The rationale for this paper departures from the argument that current literature would benefit from more systematic studies of how mediatization unfolds in organizations (Jensen, 2013). We suggest a perspective where the media – similarly to other institutions– is dealt with in terms of rationalized ideas that are actively translated and transformed in and by organizations (Sahlin & Wedlin, 2008; Sevón & Czarniawska, 1996). This means that media can be addressed as locally negotiated in relations to other institutions that permeate contemporary organizations (Pallas & Fredriksson 2014). This also means that media can be better understood if it is examined as a set of elements - rather than as a monolithic logic - where each element is interpreted, made sense of and negotiated under their own specific conditions often with different outcomes depending on the actual institutional figurations (cf. Hepp & Hasebrink, 2014).
Our previous studies (Fredriksson, Schillemans, & Pallas, 2015; Pallas & Fredriksson, 2013; Pallas, Fredriksson, & Wedlin, 2016) as well as work of others (Kunelius & Reunanen, 2012; Schillemans, 2012; Thorbjornsrud, Ustad Figenschou, & Ihlen, 2014) provide support for this claim.

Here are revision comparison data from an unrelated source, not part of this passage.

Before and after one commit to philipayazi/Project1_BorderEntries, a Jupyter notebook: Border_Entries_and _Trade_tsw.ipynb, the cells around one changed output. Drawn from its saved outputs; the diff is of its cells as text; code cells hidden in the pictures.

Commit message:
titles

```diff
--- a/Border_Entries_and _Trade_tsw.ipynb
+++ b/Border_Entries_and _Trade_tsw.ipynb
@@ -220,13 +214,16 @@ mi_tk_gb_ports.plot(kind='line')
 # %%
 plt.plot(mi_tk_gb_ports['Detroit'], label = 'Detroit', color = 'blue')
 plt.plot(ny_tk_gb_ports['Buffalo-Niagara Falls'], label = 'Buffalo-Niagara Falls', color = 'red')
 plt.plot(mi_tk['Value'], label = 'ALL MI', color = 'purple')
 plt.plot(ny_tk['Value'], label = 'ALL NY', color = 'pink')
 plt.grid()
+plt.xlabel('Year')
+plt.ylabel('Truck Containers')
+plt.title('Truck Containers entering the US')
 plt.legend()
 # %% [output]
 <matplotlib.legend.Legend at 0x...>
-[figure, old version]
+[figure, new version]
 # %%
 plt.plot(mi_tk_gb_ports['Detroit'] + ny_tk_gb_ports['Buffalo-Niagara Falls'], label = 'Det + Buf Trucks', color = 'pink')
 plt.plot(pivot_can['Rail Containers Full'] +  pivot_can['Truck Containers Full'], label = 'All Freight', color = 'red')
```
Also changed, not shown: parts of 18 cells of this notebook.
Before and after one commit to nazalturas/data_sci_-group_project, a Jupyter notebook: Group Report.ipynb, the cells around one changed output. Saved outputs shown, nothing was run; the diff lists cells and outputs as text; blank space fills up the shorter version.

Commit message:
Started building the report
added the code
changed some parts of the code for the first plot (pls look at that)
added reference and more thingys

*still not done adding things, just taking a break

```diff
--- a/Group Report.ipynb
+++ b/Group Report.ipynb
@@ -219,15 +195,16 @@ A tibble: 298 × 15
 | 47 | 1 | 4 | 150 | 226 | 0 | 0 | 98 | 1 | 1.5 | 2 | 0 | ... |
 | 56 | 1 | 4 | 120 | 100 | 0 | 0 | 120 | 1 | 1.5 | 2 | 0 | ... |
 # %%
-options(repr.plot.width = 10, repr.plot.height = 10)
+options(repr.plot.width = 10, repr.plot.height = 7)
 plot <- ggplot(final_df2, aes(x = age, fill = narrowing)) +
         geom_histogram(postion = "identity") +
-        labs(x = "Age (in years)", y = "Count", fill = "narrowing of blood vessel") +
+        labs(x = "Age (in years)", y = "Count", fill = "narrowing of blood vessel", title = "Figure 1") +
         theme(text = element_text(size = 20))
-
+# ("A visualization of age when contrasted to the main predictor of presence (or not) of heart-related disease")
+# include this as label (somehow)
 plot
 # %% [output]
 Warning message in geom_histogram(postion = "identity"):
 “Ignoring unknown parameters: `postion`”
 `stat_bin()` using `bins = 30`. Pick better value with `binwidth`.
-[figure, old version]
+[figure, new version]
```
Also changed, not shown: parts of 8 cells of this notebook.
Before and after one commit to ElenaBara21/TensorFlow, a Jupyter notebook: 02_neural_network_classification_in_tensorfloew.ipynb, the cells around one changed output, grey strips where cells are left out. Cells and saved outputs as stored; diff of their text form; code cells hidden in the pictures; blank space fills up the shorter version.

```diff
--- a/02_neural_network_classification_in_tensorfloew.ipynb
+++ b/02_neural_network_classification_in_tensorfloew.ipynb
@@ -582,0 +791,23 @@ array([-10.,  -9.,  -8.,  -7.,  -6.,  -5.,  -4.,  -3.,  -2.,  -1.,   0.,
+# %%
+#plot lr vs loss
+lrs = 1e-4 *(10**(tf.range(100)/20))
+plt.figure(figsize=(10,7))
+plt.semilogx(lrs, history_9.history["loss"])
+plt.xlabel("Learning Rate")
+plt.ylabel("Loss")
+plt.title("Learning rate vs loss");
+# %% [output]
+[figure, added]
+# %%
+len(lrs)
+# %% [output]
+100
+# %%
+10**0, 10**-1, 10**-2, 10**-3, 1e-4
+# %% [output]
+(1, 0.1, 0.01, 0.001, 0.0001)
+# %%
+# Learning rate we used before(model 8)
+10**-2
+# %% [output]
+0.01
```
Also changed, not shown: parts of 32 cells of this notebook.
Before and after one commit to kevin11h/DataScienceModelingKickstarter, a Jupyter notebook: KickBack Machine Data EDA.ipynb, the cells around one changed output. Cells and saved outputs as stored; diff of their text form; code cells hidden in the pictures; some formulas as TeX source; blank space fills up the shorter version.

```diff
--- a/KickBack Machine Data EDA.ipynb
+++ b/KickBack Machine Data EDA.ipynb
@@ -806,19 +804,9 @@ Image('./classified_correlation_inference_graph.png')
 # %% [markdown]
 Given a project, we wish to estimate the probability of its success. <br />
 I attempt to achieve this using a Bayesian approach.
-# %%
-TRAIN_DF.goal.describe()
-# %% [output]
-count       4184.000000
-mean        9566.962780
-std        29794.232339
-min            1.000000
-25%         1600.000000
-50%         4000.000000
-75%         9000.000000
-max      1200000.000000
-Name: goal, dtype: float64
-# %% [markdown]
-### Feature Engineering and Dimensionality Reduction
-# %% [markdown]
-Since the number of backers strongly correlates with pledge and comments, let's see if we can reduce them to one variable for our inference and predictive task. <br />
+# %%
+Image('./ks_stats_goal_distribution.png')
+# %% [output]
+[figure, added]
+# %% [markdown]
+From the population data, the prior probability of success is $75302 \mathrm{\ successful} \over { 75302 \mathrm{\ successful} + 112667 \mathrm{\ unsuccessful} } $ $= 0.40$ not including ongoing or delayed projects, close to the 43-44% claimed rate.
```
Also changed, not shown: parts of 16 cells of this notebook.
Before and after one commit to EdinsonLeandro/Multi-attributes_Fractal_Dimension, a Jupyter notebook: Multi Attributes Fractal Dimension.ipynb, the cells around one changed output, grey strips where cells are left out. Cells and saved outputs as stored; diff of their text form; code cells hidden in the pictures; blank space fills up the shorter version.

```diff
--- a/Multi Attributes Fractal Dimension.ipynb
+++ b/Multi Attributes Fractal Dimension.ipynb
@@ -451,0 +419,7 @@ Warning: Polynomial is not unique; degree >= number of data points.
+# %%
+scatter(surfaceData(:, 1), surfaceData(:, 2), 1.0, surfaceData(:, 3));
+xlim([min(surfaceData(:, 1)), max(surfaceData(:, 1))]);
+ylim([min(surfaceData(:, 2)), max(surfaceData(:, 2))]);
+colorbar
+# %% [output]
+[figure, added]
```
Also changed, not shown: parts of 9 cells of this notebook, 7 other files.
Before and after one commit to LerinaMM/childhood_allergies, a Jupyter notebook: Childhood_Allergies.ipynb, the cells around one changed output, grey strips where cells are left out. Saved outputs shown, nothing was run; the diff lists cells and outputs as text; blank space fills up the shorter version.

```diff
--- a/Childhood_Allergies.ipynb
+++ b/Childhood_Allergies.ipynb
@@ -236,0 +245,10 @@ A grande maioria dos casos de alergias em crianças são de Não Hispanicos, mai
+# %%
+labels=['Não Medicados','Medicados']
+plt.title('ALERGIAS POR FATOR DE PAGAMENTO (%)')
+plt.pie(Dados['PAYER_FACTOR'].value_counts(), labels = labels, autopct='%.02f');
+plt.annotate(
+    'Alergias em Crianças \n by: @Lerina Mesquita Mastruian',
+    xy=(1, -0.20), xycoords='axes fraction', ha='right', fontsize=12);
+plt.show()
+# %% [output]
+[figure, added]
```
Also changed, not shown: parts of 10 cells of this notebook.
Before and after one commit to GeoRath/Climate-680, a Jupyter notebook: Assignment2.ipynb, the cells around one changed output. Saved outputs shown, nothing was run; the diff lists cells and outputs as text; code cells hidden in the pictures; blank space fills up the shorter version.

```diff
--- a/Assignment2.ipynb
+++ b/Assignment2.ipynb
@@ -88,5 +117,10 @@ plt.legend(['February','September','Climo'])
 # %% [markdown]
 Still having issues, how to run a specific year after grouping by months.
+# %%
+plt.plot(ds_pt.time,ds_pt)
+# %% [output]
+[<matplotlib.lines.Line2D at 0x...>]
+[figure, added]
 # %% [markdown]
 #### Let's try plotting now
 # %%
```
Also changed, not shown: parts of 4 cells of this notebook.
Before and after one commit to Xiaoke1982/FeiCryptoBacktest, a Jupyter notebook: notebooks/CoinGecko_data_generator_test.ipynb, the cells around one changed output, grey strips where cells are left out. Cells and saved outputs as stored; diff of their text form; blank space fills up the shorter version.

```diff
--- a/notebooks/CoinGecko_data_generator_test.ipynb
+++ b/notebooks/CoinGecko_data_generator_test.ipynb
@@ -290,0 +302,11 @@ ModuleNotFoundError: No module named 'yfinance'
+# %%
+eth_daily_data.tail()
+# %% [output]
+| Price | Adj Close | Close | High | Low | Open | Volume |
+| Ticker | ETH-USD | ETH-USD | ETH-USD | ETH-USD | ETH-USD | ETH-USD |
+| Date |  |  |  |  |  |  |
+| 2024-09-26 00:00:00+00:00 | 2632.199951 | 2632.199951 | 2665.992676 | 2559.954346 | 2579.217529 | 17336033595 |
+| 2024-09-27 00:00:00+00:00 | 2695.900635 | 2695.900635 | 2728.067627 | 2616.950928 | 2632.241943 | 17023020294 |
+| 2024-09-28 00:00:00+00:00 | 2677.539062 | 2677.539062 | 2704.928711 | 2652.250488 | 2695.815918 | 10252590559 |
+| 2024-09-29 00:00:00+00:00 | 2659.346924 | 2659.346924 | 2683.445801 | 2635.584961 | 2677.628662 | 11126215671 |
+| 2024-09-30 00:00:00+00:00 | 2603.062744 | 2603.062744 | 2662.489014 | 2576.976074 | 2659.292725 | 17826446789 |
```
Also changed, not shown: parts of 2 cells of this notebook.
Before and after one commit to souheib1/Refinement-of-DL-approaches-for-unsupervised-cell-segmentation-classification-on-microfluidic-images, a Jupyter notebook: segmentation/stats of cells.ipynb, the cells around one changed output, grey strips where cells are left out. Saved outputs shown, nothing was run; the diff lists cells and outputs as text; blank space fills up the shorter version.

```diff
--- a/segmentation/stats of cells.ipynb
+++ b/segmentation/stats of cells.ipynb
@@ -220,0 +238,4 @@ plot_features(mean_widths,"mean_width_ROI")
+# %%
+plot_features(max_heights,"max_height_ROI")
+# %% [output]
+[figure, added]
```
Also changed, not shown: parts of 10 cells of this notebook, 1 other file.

Among other things it is obvious that mediatization has to be seen as a set of rather disparate processes (Heusinkveld, Benders, & Hillebrand, 2013; Meyer & Höllerer, 2010); which in turn means that way in which mediatization unfolds in specific context will be characterized by great diversity and complexity (cf. Røvik, Andersson & Eriksson-Zetterquist 2008). This is especially likely in organizations that operate at the juncture of fragmented streams of interests (Levay & Waks, 2009) and in organizations that are populated by representatives of various professions (Suddaby & Viale, 2011).
That said, the ideas of media are vague and imprecise in many ways and with an apparent shapelessness in contrast to other types of rationalized ideas (e.g. Service Management, Lean, Balanced Scorecards) accompanied by and supported by formal rules, standards and best practices (Morris & Lancaster, 2006; Mueller & Whittle, 2011). Consequently, the translations of the media are open for interests, values and preferences of different professions that in organizations embody the rationales of mediatization. Here, mediatization becomes a way of mobilizing meaning (Waldorff, 2013), as the various interpretations and understanding of media become subjected to various –and often conflicting– professional principles or frames (Kunelius & Reunanen, 2012).
Boston: Wiley-Blackwell, 2017.